** Opening Data to use block **

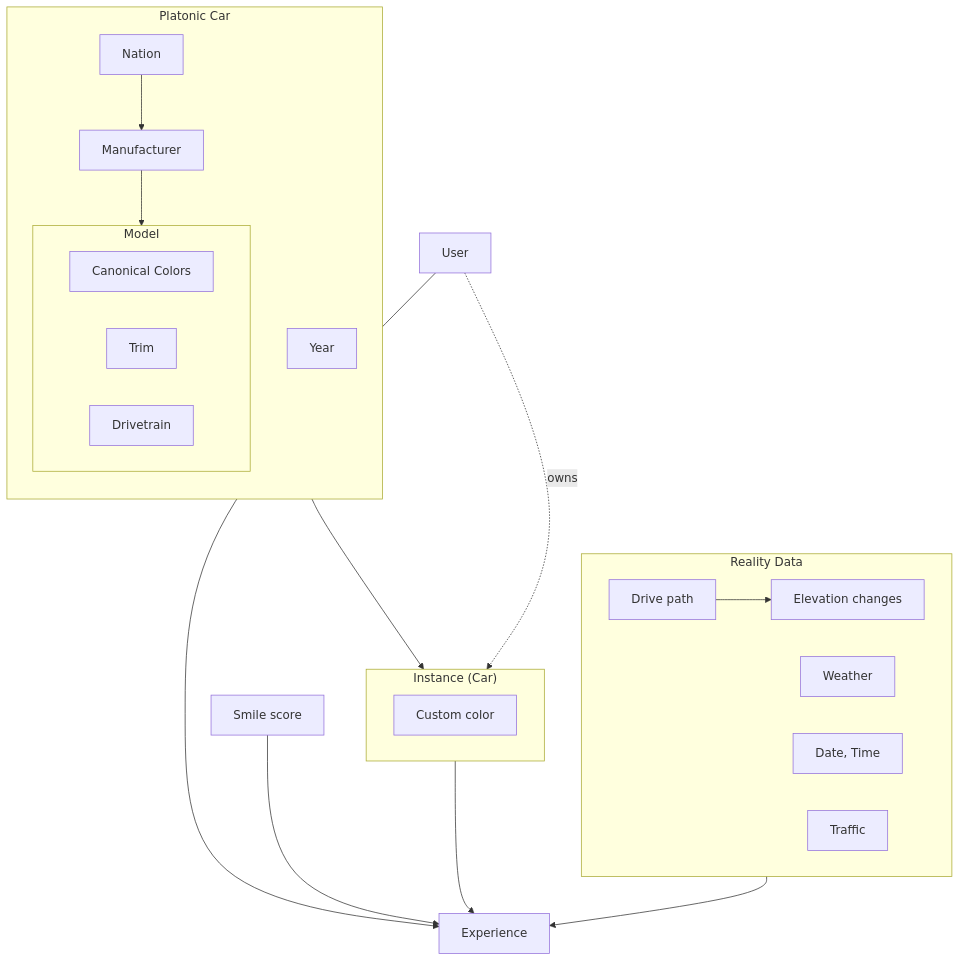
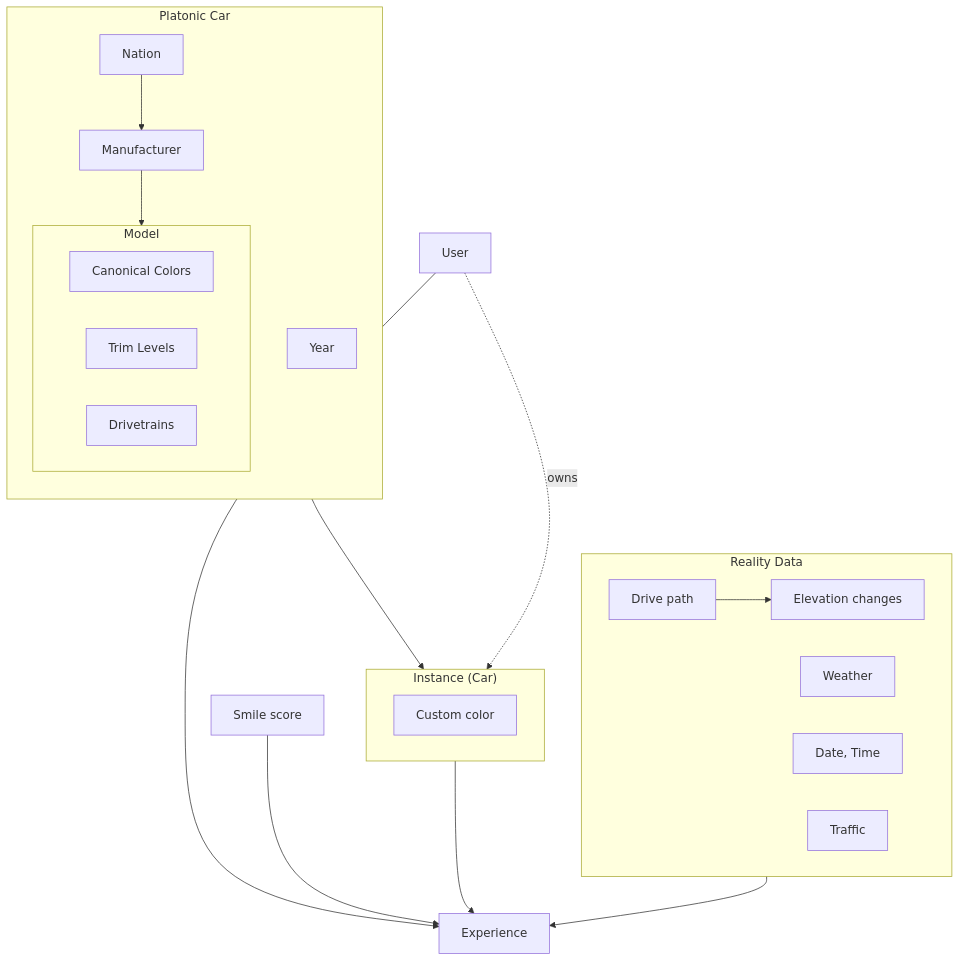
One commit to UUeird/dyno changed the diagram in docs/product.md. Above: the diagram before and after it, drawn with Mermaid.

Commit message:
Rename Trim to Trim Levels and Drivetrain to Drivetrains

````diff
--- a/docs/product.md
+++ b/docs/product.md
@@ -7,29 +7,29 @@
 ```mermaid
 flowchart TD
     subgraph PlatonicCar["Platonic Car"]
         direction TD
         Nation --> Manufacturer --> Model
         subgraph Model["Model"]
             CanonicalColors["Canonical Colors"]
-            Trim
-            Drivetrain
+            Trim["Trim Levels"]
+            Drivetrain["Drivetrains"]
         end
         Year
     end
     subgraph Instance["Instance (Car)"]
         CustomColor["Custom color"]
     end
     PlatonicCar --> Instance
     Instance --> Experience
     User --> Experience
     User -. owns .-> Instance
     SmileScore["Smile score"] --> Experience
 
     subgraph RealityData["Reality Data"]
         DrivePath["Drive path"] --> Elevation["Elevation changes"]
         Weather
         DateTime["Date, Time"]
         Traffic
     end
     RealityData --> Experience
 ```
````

** Closing Data to use block **

The lines to return are those holding the string "Experience" anywhere in the listing above.

→ **Written reply**:
     Instance --> Experience
     User --> Experience
     SmileScore["Smile score"] --> Experience
     RealityData --> Experience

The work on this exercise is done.